The best antidote to the furtive poison of anger, fear, anxiety, or any of our destructive, unwieldy passions, is just gratitude. And not the grandiose, boisterous or especially obvious kind. It is not necessarily the verbose or expressive kind. It's often the full immersion, a kind of deep submersion even, into a pool of awareness. This penitent affect distills within us surreal realizations; it is a focus, tinged with layers of deep remorse and the profound beauty of newfound appreciation that washes over us about the simplest things we have slipped into, or suddenly become aware of our own complacency over. This cooling antidote instantly soothes any veins swollen with the heat of pride, or stopped up with pearls of finely polished self-pity. This all comes about with a balm of humility that is simultaneously soothing and jolting to all of our senses at the same time. It is a cocktail both sedative and stimulant in the same, finite instant. It often occurs as we are halted dead in our tracks by a thing so extraordinary and breathtakingly natural, even luscious in its simplicity and unusually ordinary existence; often something we have been blatantly negligent of noticing as we routinely trudge past it in our self-absorbed haze. These are akin to the emotions one might feel as they finally notice the well-established antique rose garden, in full bloom; the same one they have walked by for years on their way to somewhere - but never noticed before.

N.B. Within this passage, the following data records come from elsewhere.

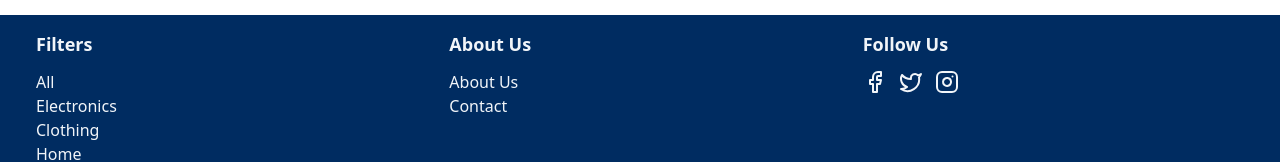
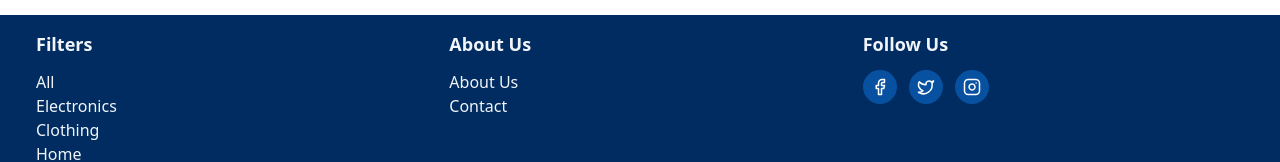
Before and after one commit to NihitaLele/whatBytes-next-app, a Next.js app: page / in a window 1280 px wide. Shown: the part 1380-1542 px from the top of the page. Built offline with nearby package versions, Linux system fonts and the light colour scheme.

Commit message:
improve social icons

```diff
--- a/src/components/Footer.js
+++ b/src/components/Footer.js
@@ -19,7 +19,15 @@ export default function Footer() {
         <div>
           <h3 className="font-semibold mb-3 text-[18px]">Follow Us</h3>
           <div className="flex gap-3">
-            <Facebook/> <Twitter/> <Instagram/>
+            <div className="bg-[#0851A0] p-2 rounded-full text-white cursor-pointer hover:bg-blue-600">
+              <Facebook size={18} />
+            </div>
+            <div className="bg-[#0851A0] p-2 rounded-full text-white cursor-pointer hover:bg-blue-600">
+              <Twitter size={18} />
+            </div>
+            <div className="bg-[#0851A0] p-2 rounded-full text-white cursor-pointer hover:bg-blue-600">
+              <Instagram size={18} />
+            </div>
          </div>
         </div>
       </div>
```
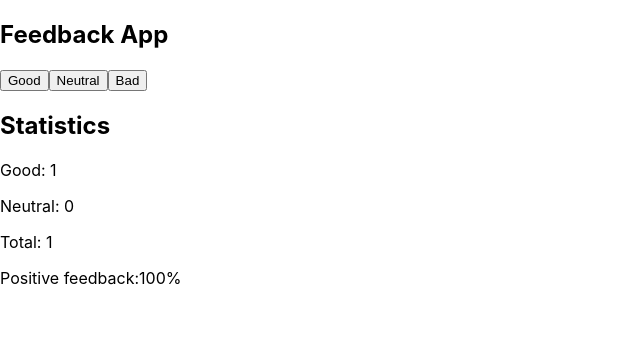
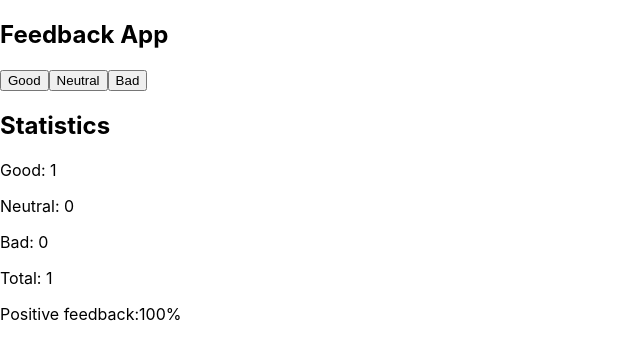
Before and after one commit to Katharinaad/goit-react-hw-02-feedback, a React (Create React App) app: page / in a window 1280 px wide. Both pictures are taken after a click on the button "Good". Shown: the top 360 px of the page, without its empty margins (0-640 px from the left). Built offline with nearby package versions, Linux system fonts and the light colour scheme.

Commit message:
Update App.jsx

```diff
--- a/src/components/App.jsx
+++ b/src/components/App.jsx
@@ -42,6 +42,7 @@ export class App extends Component {
             <h2>Statistics</h2>
             <p>Good: {good}</p>
             <p>Neutral: {neutral}</p>
+            <p>Bad: {bad}</p>
             <p>Total: {this.countTotalFeedback()}</p>
             <p>
               Positive feedback:
```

This is the feeling we get when our aging parent suddenly, in one moment, is 87 in our mind's eye - and not the steady 57, or eternal 37 we have determinedly seen our so loved one to be, out of purely wishful thinking born of the denial that only the truest love and devotion can begin to nurture - for the better of many decades.
Connie Kerbs